### Directions
Please restate each entry word for word and leave the pictures out.

### Supplied records
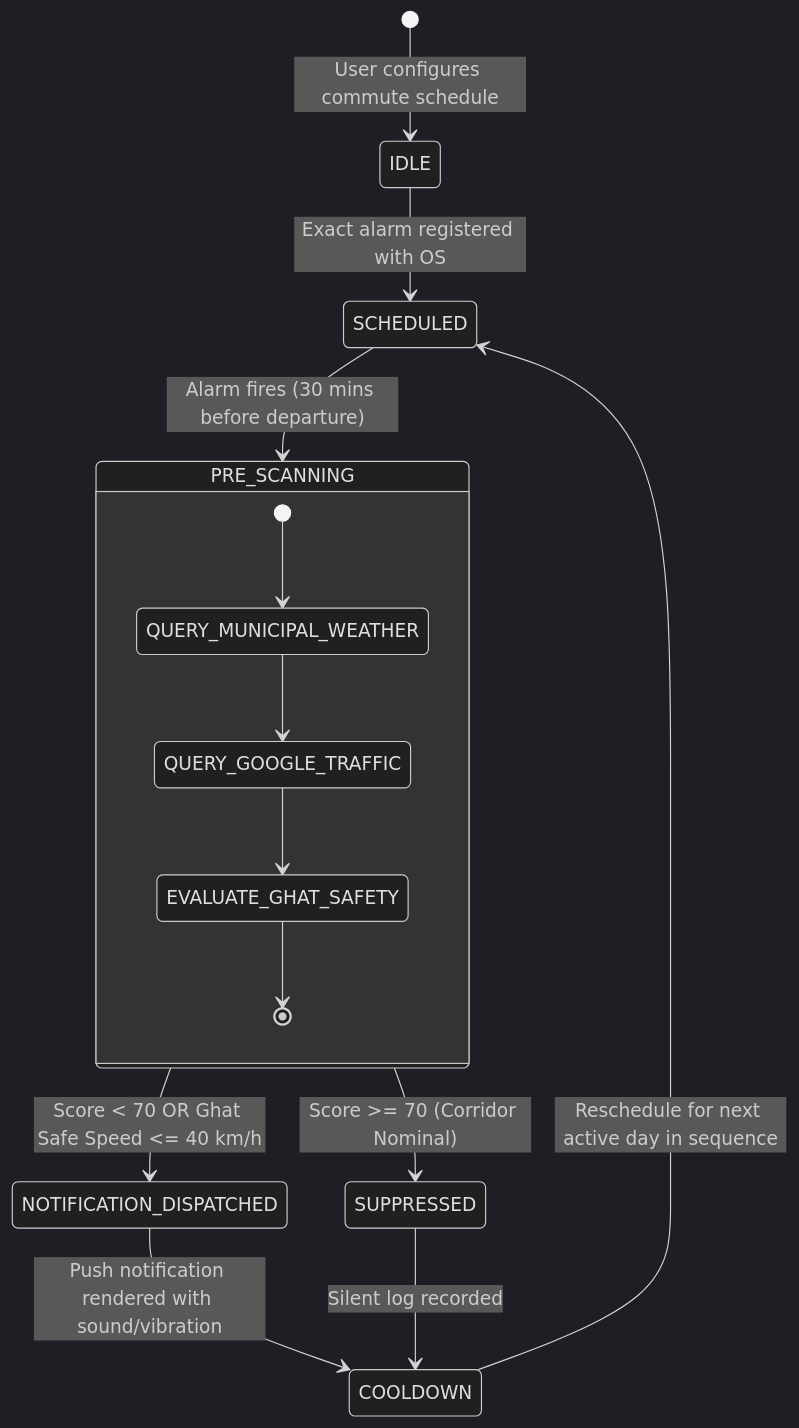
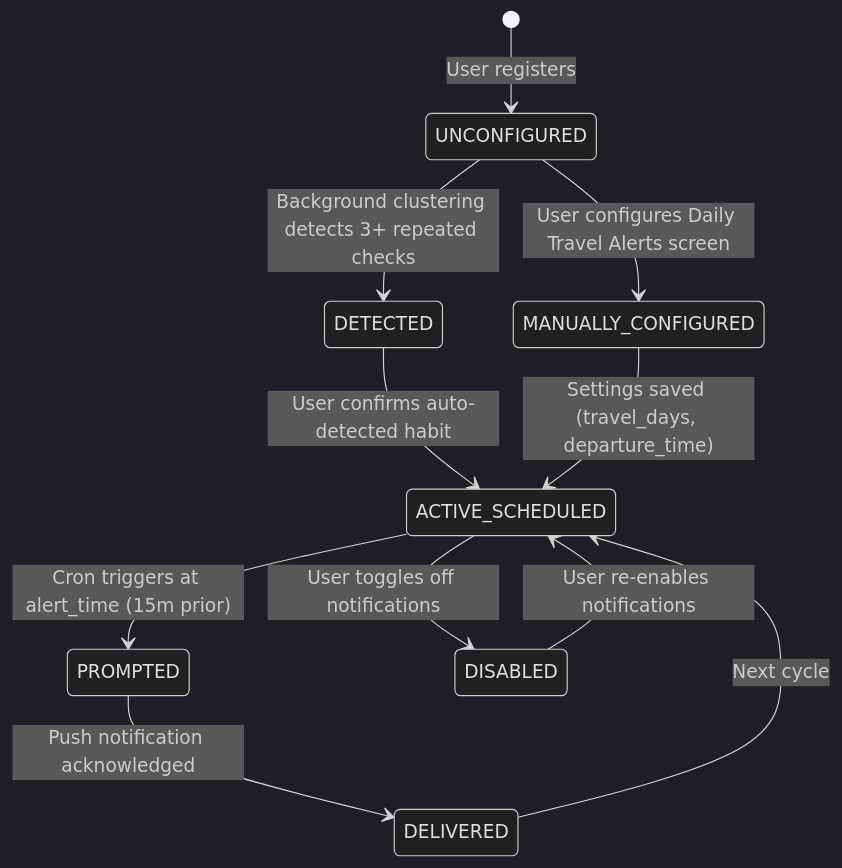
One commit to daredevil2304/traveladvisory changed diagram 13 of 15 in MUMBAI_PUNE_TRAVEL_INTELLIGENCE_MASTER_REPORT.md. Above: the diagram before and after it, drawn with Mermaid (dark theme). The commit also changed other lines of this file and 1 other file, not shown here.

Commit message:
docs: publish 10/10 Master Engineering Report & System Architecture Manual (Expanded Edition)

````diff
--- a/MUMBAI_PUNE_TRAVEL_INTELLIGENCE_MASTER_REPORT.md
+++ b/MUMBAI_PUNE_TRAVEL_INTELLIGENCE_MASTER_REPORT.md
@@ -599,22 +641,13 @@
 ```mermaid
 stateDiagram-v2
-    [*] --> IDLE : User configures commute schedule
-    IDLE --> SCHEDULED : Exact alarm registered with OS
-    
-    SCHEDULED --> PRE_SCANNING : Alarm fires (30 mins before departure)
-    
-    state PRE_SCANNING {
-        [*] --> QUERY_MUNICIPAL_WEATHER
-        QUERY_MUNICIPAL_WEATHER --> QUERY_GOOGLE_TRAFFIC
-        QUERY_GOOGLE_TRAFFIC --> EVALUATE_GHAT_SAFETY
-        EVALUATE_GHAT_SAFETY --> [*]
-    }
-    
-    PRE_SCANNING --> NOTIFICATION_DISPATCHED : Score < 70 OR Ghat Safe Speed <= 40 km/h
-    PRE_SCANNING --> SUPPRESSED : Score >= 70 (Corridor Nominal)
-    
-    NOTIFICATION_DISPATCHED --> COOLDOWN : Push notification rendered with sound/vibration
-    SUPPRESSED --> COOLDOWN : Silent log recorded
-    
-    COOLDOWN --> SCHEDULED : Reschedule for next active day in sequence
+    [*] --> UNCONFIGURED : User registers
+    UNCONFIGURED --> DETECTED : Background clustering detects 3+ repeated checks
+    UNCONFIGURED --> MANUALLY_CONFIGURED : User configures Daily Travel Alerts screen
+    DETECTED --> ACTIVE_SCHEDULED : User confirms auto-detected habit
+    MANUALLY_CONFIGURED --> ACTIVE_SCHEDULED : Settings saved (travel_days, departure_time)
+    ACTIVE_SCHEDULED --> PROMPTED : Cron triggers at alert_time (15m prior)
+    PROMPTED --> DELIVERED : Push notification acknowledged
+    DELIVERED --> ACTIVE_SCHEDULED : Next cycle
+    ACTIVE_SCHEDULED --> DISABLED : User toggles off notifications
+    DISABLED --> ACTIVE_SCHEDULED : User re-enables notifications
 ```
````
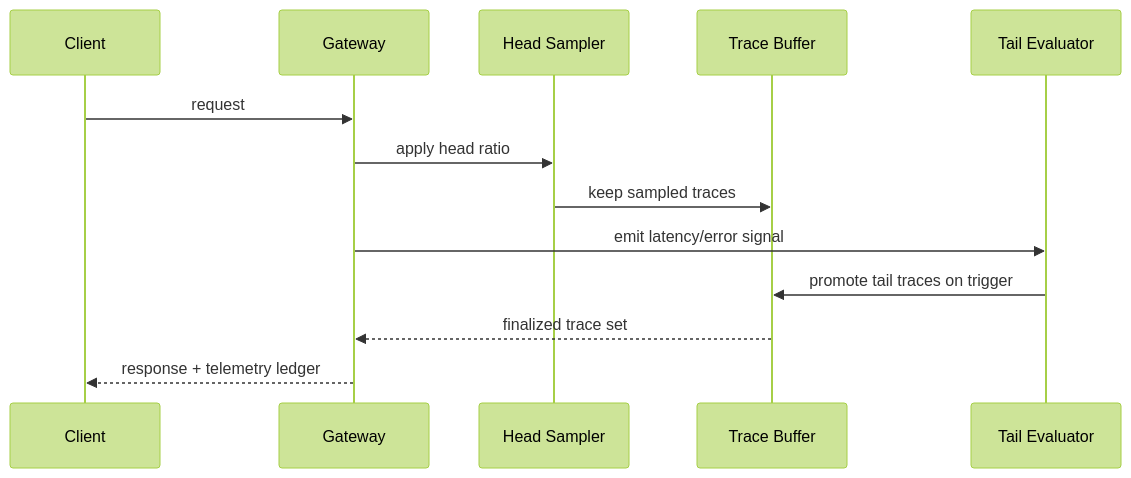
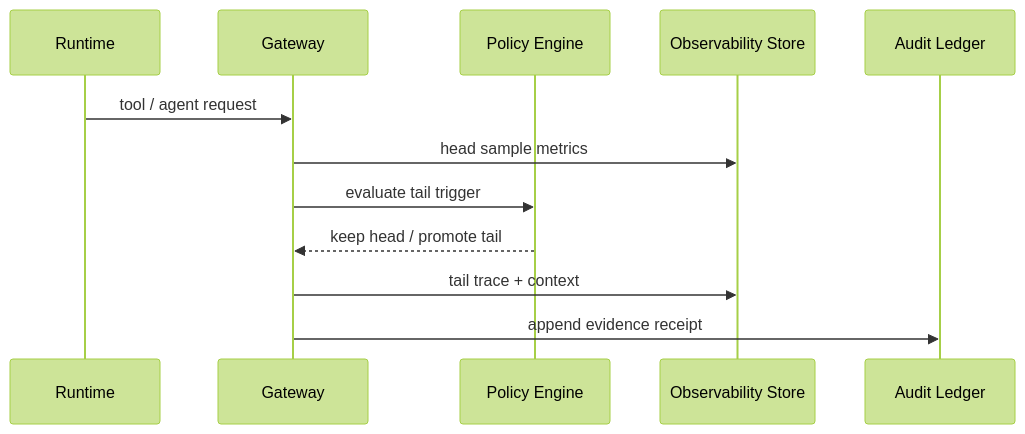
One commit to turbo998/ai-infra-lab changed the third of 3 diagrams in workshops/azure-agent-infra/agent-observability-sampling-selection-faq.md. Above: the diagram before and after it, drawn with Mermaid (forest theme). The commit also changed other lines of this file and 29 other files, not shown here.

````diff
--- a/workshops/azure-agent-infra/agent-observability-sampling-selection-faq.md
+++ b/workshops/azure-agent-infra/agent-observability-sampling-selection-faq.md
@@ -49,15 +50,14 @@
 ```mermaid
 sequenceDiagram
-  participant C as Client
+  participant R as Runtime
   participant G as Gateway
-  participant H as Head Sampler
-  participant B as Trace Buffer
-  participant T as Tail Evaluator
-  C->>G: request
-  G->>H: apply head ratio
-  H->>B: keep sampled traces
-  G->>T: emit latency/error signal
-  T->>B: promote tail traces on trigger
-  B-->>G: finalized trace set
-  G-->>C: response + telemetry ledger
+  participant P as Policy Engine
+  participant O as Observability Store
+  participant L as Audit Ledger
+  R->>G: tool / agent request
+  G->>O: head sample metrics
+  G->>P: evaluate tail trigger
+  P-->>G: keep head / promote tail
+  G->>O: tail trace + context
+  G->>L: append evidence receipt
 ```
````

### Task response
One commit to daredevil2304/traveladvisory changed diagram 13 of 15 in MUMBAI_PUNE_TRAVEL_INTELLIGENCE_MASTER_REPORT.md. Above: the diagram before and after it, drawn with Mermaid (dark theme). The commit also changed other lines of this file and 1 other file, not shown here.

Commit message:
docs: publish 10/10 Master Engineering Report & System Architecture Manual (Expanded Edition)

````diff
--- a/MUMBAI_PUNE_TRAVEL_INTELLIGENCE_MASTER_REPORT.md
+++ b/MUMBAI_PUNE_TRAVEL_INTELLIGENCE_MASTER_REPORT.md
@@ -599,22 +641,13 @@
 ```mermaid
 stateDiagram-v2
-    [*] --> IDLE : User configures commute schedule
-    IDLE --> SCHEDULED : Exact alarm registered with OS
-    
-    SCHEDULED --> PRE_SCANNING : Alarm fires (30 mins before departure)
-    
-    state PRE_SCANNING {
-        [*] --> QUERY_MUNICIPAL_WEATHER
-        QUERY_MUNICIPAL_WEATHER --> QUERY_GOOGLE_TRAFFIC
-        QUERY_GOOGLE_TRAFFIC --> EVALUATE_GHAT_SAFETY
-        EVALUATE_GHAT_SAFETY --> [*]
-    }
-    
-    PRE_SCANNING --> NOTIFICATION_DISPATCHED : Score < 70 OR Ghat Safe Speed <= 40 km/h
-    PRE_SCANNING --> SUPPRESSED : Score >= 70 (Corridor Nominal)
-    
-    NOTIFICATION_DISPATCHED --> COOLDOWN : Push notification rendered with sound/vibration
-    SUPPRESSED --> COOLDOWN : Silent log recorded
-    
-    COOLDOWN --> SCHEDULED : Reschedule for next active day in sequence
+    [*] --> UNCONFIGURED : User registers
+    UNCONFIGURED --> DETECTED : Background clustering detects 3+ repeated checks
+    UNCONFIGURED --> MANUALLY_CONFIGURED : User configures Daily Travel Alerts screen
+    DETECTED --> ACTIVE_SCHEDULED : User confirms auto-detected habit
+    MANUALLY_CONFIGURED --> ACTIVE_SCHEDULED : Settings saved (travel_days, departure_time)
+    ACTIVE_SCHEDULED --> PROMPTED : Cron triggers at alert_time (15m prior)
+    PROMPTED --> DELIVERED : Push notification acknowledged
+    DELIVERED --> ACTIVE_SCHEDULED : Next cycle
+    ACTIVE_SCHEDULED --> DISABLED : User toggles off notifications
+    DISABLED --> ACTIVE_SCHEDULED : User re-enables notifications
 ```
````
One commit to turbo998/ai-infra-lab changed the third of 3 diagrams in workshops/azure-agent-infra/agent-observability-sampling-selection-faq.md. Above: the diagram before and after it, drawn with Mermaid (forest theme). The commit also changed other lines of this file and 29 other files, not shown here.

````diff
--- a/workshops/azure-agent-infra/agent-observability-sampling-selection-faq.md
+++ b/workshops/azure-agent-infra/agent-observability-sampling-selection-faq.md
@@ -49,15 +50,14 @@
 ```mermaid
 sequenceDiagram
-  participant C as Client
+  participant R as Runtime
   participant G as Gateway
-  participant H as Head Sampler
-  participant B as Trace Buffer
-  participant T as Tail Evaluator
-  C->>G: request
-  G->>H: apply head ratio
-  H->>B: keep sampled traces
-  G->>T: emit latency/error signal
-  T->>B: promote tail traces on trigger
-  B-->>G: finalized trace set
-  G-->>C: response + telemetry ledger
+  participant P as Policy Engine
+  participant O as Observability Store
+  participant L as Audit Ledger
+  R->>G: tool / agent request
+  G->>O: head sample metrics
+  G->>P: evaluate tail trigger
+  P-->>G: keep head / promote tail
+  G->>O: tail trace + context
+  G->>L: append evidence receipt
 ```
````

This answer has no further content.